EXERCISE DESCRIPTION: Find the lines below that contain the word "after" and count them. Only the number should be given.
BEGIN SOURCE MATERIAL
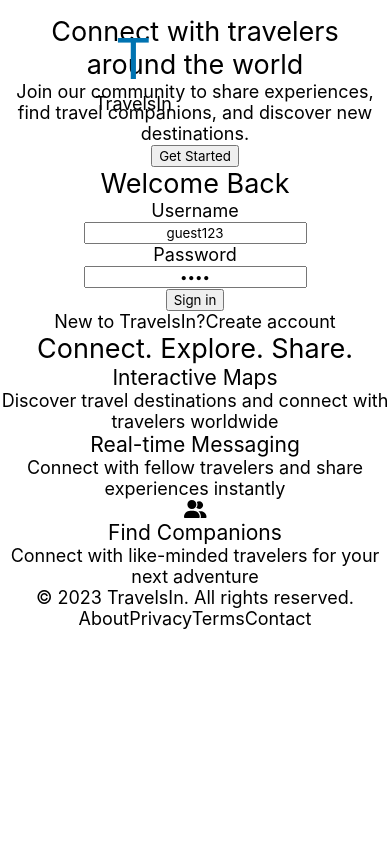
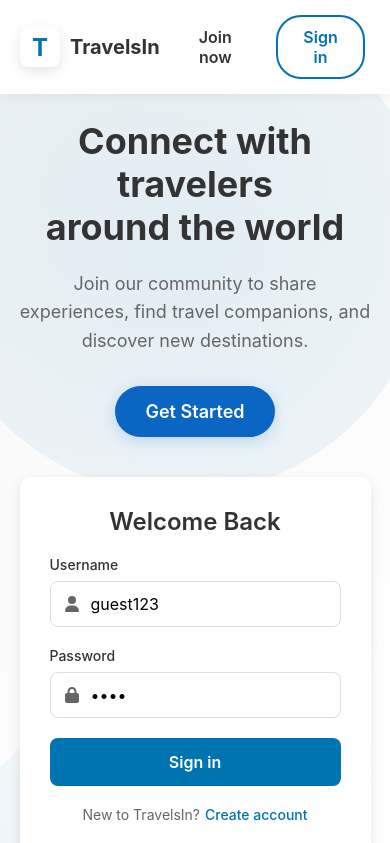
Before and after one commit to shlomiNugarker/social-media-react, a React (Create React App) app: page /signup in a window 390 px wide. Shown: the top 843 px of the page. Built offline with nearby package versions, Linux system fonts and the light colour scheme; no server answers.

Commit message:
feat: add new FontAwesome icons and enhance Home component styles with responsive design and improved layout

```diff
--- a/src/assets/scss/pages/_home.scss
+++ b/src/assets/scss/pages/_home.scss
@@ -1,42 +1,73 @@
+// Variables
+$primary-color: #0073b1;
+$secondary-color: #f3f2f0;
+$accent-color: #0a66c2;
+$text-color: #333;
+$light-text: #666;
+$lightest-gray: #f9f9f9;
+$card-shadow: 0 4px 12px rgba(0, 0, 0, 0.1);
+$transition: all 0.3s ease;
+
 .home-page {
   background-color: white;
   min-height: 100vh;
-  width: 100vw;
-  padding: 15px 0px 0 0;
-  font-size: 18px;
-
-  text-align: center;
-
-  display: flex;
-  flex-direction: column;
-  align-content: center;
-  align-items: center;
+  width: 100%;
+  overflow-x: hidden;
+  font-family: -apple-system, BlinkMacSystemFont, 'Segoe UI', Roboto, Oxygen, Ubuntu, Cantarell, 'Open Sans', 'Helvetica Neue', sans-serif;
+  color: $text-color;
 
   .loading-container {
     position: fixed;
     inset: 0 0 0 0;
-    background-color: #0000008c;
+    background-color: rgba(0, 0, 0, 0.6);
+    z-index: 9999;
+    display: flex;
+    justify-content: center;
+    align-items: center;
 
     .loading-logo {
-      position: absolute;
-      top: 50%;
-      transform: translate(-50%, -50%);
+      width: 80px;
+      height: 80px;
     }
   }
 
   .home-header {
     width: 100%;
-
     display: flex;
     align-items: center;
     justify-content: space-between;
-    padding: 5px 95px;
-    margin: 5px 95px;
+    padding: 15px 5%;
     position: fixed;
+    top: 0;
+    left: 0;
+    z-index: 100;
+    background-color: white;
+    box-shadow: 0 2px 10px rgba(0, 0, 0, 0.05);
+
+    .brand-container {
+      display: flex;
+      align-items: center;
 
       .home-logo {
-      font-size: 56px;
-      color: #0073b1;
+        font-size: 32px;
+        font-weight: bold;
+        color: $primary-color;
+        background-color: white;
+        width: 48px;
+        height: 48px;
+        border-radius: 8px;
+        display: flex;
+        align-items: center;
+        justify-content: center;
+        box-shadow: $card-shadow;
+      }
+
+      .brand-name {
+        font-size: 24px;
+        font-weight: 700;
+        margin-left: 10px;
+        color: $text-color;
+      }
     }
 
     .home-nav {
@@ -47,52 +78,39 @@
         margin: 0;
         padding: 0;
 
-        .divider {
-          width: 1px;
-          height: 40px;
-          background-color: $clr4;
-          margin: 0 5px;
-        }
-
         li {
           display: flex;
           align-items: center;
           justify-content: center;
           margin: 0 5px;
+
           button {
-            color: $clr3;
-            background-color: unset;
+            font-weight: 600;
+            transition: $transition;
+            border-radius: 25px;
+            padding: 10px 20px;
+            font-size: 16px;
+            cursor: pointer;
+          }
+
+          .join-now-btn {
+            background-color: transparent;
+            color: $text-color;
             border: none;
-            display: flex;
-            flex-direction: column;
-            align-items: center;
-            justify-content: center;
 
             &:hover {
-              color: black;
-            }
-
-            span {
+              background-color: rgba(0, 0, 0, 0.05);
             }
           }
 
-          .join-now-btn {
-            padding: 15px 15px;
-            border-radius: 25px;
+          .sign-in-btn {
+            color: $primary-color;
+            border: 2px solid $primary-color;
+            background-color: transparent;
 
             &:hover {
-              background-color: #00000014;
-            }
-          }
-          .sign-in-btn {
-            color: #0073b1;
-            border: 1px solid #0073b1;
-
-            padding: 15px 15px;
-            border-radius: 25px;
-
-            &:hover {
-              background-color: #56565614;
+              background-color: rgba(0, 115, 177, 0.08);
+              transform: translateY(-2px);
             }
           }
         }
@@ -100,231 +118,204 @@
     }
   }
 
-  .welcome-signin-container {
-    background-color: white;
-    // min-height: 500px;
-    min-height: calc(100vh - 65px);
+  .hero-container {
+    margin-top: 80px;
     width: 100%;
-    margin-top: 10px;
+
+    .hero-content {
       display: flex;
-    padding: 60px;
-    padding-top: 0;
-    justify-content: center;
+      justify-content: space-between;
       align-items: center;
+      padding: 60px 5%;
+      min-height: 80vh;
+      background: linear-gradient(135deg, $lightest-gray, white);
+      position: relative;
+      overflow: hidden;
 
-    .form {
-      display: flex;
-      flex-direction: column;
-      padding: 15px;
-
-      input {
-        background-color: white;
-        margin: 15px 0;
-        padding: 15px;
-        border: 1px solid $clr3;
-        border-radius: 15px;
+      &::before {
+        content: "";
+        position: absolute;
+        top: -10%;
+        right: -10%;
+        width: 500px;
+        height: 500px;
+        border-radius: 50%;
+        background: radial-gradient(circle, rgba(0, 115, 177, 0.1), rgba(0, 115, 177, 0.05));
+        z-index: 0;
       }
 
-      .msg {
-        p {
-          color: red;
-        }
+      &::after {
+        content: "";
+        position: absolute;
+        bottom: -10%;
+        left: -10%;
+        width: 300px;
+        height: 300px;
+        border-radius: 50%;
+        background: radial-gradient(circle, rgba(0, 115, 177, 0.08), rgba(0, 115, 177, 0.03));
+        z-index: 0;
       }
 
-      a {
-        margin: 10px 0;
+      .welcome-text {
+        width: 50%;
+        text-align: left;
+        z-index: 1;
+
+        h1 {
+          font-size: 48px;
+          font-weight: 700;
+          line-height: 1.2;
+          margin-bottom: 20px;
+          color: $text-color;
         }
 
-      div {
-        button {
-          width: 100%;
-          background-color: #0073b1;
+        p {
+          font-size: 18px;
+          line-height: 1.6;
+          color: $light-text;
+          margin-bottom: 30px;
+          max-width: 500px;
+        }
+
+        .cta-button {
+          background-color: $accent-color;
+          color: white;
           border: none;
           border-radius: 30px;
-          color: white;
-          font-size: 28px;
-          padding: 10px;
-          margin: 10px 0;
-        }
+          padding: 15px 30px;
+          font-size: 18px;
+          font-weight: 600;
+          cursor: pointer;
+          transition: $transition;
+          box-shadow: 0 4px 15px rgba(10, 102, 194, 0.2);
+
+          &:hover {
+            background-color: darken($accent-color, 5%);
+            transform: translateY(-3px);
+            box-shadow: 0 6px 18px rgba(10, 102, 194, 0.25);
           }
 
-      .title {
-        font-size: 45px;
+          &:active {
+            transform: translateY(-1px);
           }
         }
       }
 
-  div.explore {
-    background-color: #f3f2f0;
+      .login-card {
+        width: 40%;
+        max-width: 400px;
+        z-index: 1;
+
+        .login-form {
+          background-color: white;
+          border-radius: 10px;
+          box-shadow: $card-shadow;
+          padding: 30px;
+          text-align: left;
+
+          h2 {
+            font-size: 24px;
+            font-weight: 600;
+            margin-bottom: 20px;
+            text-align: center;
           }
 
-  div.find {
-    background-color: white;
-  }
-  div.post {
-    background-color: #f1ece5;
-  }
-  div.meet {
-    background-color: #f3f2f0;
+          .input-group {
+            margin-bottom: 20px;
+
+            label {
+              display: block;
+              font-weight: 500;
+              margin-bottom: 8px;
+              font-size: 14px;
             }
 
-  .explore,
-  .find,
-  .post,
-  .meet {
-    width: 100%;
-    min-height: 250px;
-    background-color: $border;
-    padding: 60px;
-    display: flex;
-    align-items: center;
+            .input-wrapper {
+              position: relative;
 
-    .title-container {
-      margin: 0 70px 0 0;
-      width: 50%;
-      .title {
-        font-size: 45px;
+              .input-icon {
+                position: absolute;
+                left: 15px;
+                top: 50%;
+                transform: translateY(-50%);
+                color: $light-text;
               }
 
-      p {
-        // width: 50%;
-        margin: 15px 0 0 0;
-      }
+              input {
+                width: 100%;
+                padding: 12px 12px 12px 40px;
+                border: 1px solid #ddd;
+                border-radius: 8px;
+                font-size: 16px;
+                transition: $transition;
+
+                &:focus {
+                  outline: none;
+                  border-color: $primary-color;
+                  box-shadow: 0 0 0 3px rgba(0, 115, 177, 0.1);
                 }
 
-    .btns-container {
-      h2 {
-        margin: 0 0 20px 0;
-      }
-
-      ul {
-        display: flex;
-        flex-wrap: wrap;
-        list-style: none;
-        justify-content: center;
-        margin: 0;
-        padding: 0;
-        li {
-          border: 1px solid $clr3;
-
-          margin: 5px 5px 10px 5px;
-          border-radius: 20px;
-          padding: 15px;
-
-          &:hover {
-            background-color: #00000014;
-          }
-          a {
-            padding: 15px;
-            &:hover {
-              text-decoration: none;
-            }
+                &::placeholder {
+                  color: #aaa;
                 }
               }
             }
           }
 
-    .container-r-side {
-      width: 50%;
+          .error-message {
+            background-color: #fef1f2;
+            color: #e63946;
+            padding: 10px;
+            border-radius: 6px;
             display: flex;
-      justify-content: center;
             align-items: center;
-      .img-container {
-        width: 400px;
-        height: 400px;
-        .img {
-          border-radius: 50%;
-          height: 100%;
-          width: 100%;
-          object-fit: cover;
+            margin-bottom: 20px;
+
+            svg {
+              margin-right: 10px;
             }
-      }
+
+            p {
+              margin: 0;
+              font-size: 14px;
             }
           }
 
-  .connect-learn {
-    display: flex;
-    padding: 60px;
+          .login-button {
             width: 100%;
+            background-color: $primary-color;
+            color: white;
+            border: none;
+            border-radius: 8px;
+            padding: 14px;
+            font-size: 16px;
+            font-weight: 600;
+            cursor: pointer;
+            transition: $transition;
 
-    .connect,
-    .learn {
-      width: 50%;
+            &:hover {
+              background-color: darken($primary-color, 5%);
+            }
+          }
 
-      h1 {
-        font-size: 45px;
-        margin: 15px 0 30px 0;
+          .login-footer {
+            margin-top: 20px;
+            text-align: center;
+            font-size: 14px;
+
+            span {
+              color: $light-text;
             }
 
             a {
-        border: 1px solid $clr3;
-        padding: 10px;
-        border-radius: 20px;
+              color: $primary-color;
+              text-decoration: none;
+              margin-left: 5px;
+              font-weight: 500;
+              cursor: pointer;
 
               &:hover {
-          background-color: #00000014;
-          text-decoration: none;
-        }
-      }
-    }
-  }
-
-  .join {
-    padding: 60px;
-    width: 100%;
-    background-color: lightsteelblue;
-    div {
-      h1 {
-        font-size: 45px;
-      }
-
-      .get-started-container {
-        margin: 15px 0 0 0;
-        .get-started-btn {
-          border: none;
-          padding: 15px;
-          border-radius: 30px;
-          background-color: #0a66c2;
-          color: white;
-        }
-      }
-    }
-  }
-
-  .footer-home {
-    width: 100%;
-    padding: 0 60px;
-    display: flex;
-    height: 90px;
-    align-items: flex-end;
-    justify-content: center;
-  }
-}
-
-@media (max-width: 690px) {
-  .home-page {
-    .home-header {
-      .home-nav {
-        display: none;
-        ul {
-          .divider {
-          }
-
-          li {
-            button {
-              &:hover {
-              }
-
-              span {
-              }
-            }
-
-            .join-now-btn {
-              &:hover {
-              }
-            }
-            .sign-in-btn {
-              &:hover {
+                text-decoration: underline;
               }
             }
           }
@@ -332,110 +323,179 @@
       }
     }
 
-    .welcome-signin-container {
-      .form {
-        input {
-        }
+    .features-section {
+      padding: 80px 5%;
+      background-color: white;
+      text-align: center;
 
-        .msg {
-          p {
+      h2 {
+        font-size: 32px;
+        font-weight: 700;
+        margin-bottom: 50px;
+        position: relative;
+        display: inline-block;
+
+        &::after {
+          content: "";
+          position: absolute;
+          bottom: -15px;
+          left: 50%;
+          transform: translateX(-50%);
+          width: 60px;
+          height: 4px;
+          background-color: $primary-color;
+          border-radius: 2px;
         }
       }
 
-        a {
+      .feature-cards {
+        display: flex;
+        justify-content: center;
+        gap: 30px;
+        flex-wrap: wrap;
+
+        .feature-card {
+          background-color: white;
+          border-radius: 10px;
+          box-shadow: $card-shadow;
+          padding: 30px;
+          width: 300px;
+          transition: $transition;
+
+          &:hover {
+            transform: translateY(-10px);
+            box-shadow: 0 10px 20px rgba(0, 0, 0, 0.1);
           }
 
-        div {
-          button {
-          }
+          .feature-icon {
+            font-size: 36px;
+            color: $accent-color;
+            margin-bottom: 20px;
+            height: 60px;
+            width: 60px;
+            background-color: rgba(10, 102, 194, 0.1);
+            border-radius: 50%;
+            display: flex;
+            align-items: center;
+            justify-content: center;
+            margin: 0 auto 20px;
           }
 
-        .title {
-        }
-      }
-    }
-
-    div.explore {
-    }
-
-    div.find {
-    }
-    div.post {
-    }
-    div.meet {
-    }
-
-    .explore,
-    .find,
-    .post,
-    .meet {
-      flex-direction: column;
-      padding: 20px;
-
-      .title-container {
-        margin: 0;
-        .title {
+          h3 {
+            font-size: 20px;
+            font-weight: 600;
+            margin-bottom: 15px;
           }
 
           p {
-        }
-      }
-
-      .btns-container {
-        h2 {
-        }
-
-        ul {
-          li {
-            &:hover {
-            }
-            a {
-              &:hover {
+            font-size: 15px;
+            line-height: 1.5;
+            color: $light-text;
           }
         }
       }
     }
   }
 
-      .container-r-side {
-        .img-container {
-          .img {
+  .home-footer {
+    background-color: $secondary-color;
+    padding: 40px 5%;
+
+    .footer-content {
+      display: flex;
+      justify-content: space-between;
+      align-items: center;
+      flex-wrap: wrap;
+
+      p {
+        color: $light-text;
+        font-size: 14px;
+      }
+
+      .footer-links {
+        display: flex;
+        gap: 20px;
+
+        a {
+          color: $light-text;
+          text-decoration: none;
+          font-size: 14px;
+          transition: $transition;
+
+          &:hover {
+            color: $primary-color;
+          }
+        }
       }
     }
   }
 }
 
-    .connect-learn {
-      display: flex;
-      display: flex;
+// Media queries for responsiveness
+@media (max-width: 992px) {
+  .home-page {
+    .hero-container {
+      .hero-content {
         flex-direction: column;
-      align-items: center;
-      padding: 30px;
-      .connect,
-      .learn {
+        padding: 40px 5%;
+
+        .welcome-text, .login-card {
+          width: 100%;
+          max-width: 500px;
+          margin-bottom: 40px;
+          text-align: center;
+
           h1 {
+            font-size: 36px;
           }
 
-        a {
-          &:hover {
+          p {
+            margin: 0 auto 30px;
+          }
+        }
       }
     }
   }
 }
 
-    .join {
-      div {
-        h1 {
+@media (max-width: 768px) {
+  .home-page {
+    .home-header {
+      padding: 15px 20px;
+
+      .brand-container {
+        .home-logo {
+          font-size: 24px;
+          width: 40px;
+          height: 40px;
         }
 
-        .get-started-container {
-          .get-started-btn {
+        .brand-name {
+          font-size: 20px;
+        }
+      }
+    }
+
+    .hero-container {
+      .features-section {
+        .feature-cards {
+          flex-direction: column;
+          align-items: center;
+
+          .feature-card {
+            width: 100%;
+            max-width: 350px;
           }
         }
       }
     }
 
-    .footer-home {
+    .home-footer {
+      .footer-content {
+        flex-direction: column;
+        gap: 20px;
+        text-align: center;
       }
     }
   }
+}
```
Also changed, not shown: src/index.js (+11 -1 lines). Lines whose indentation alone changed are shown as unchanged.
END SOURCE MATERIAL
OUTPUT FOR THIS EXERCISE: 3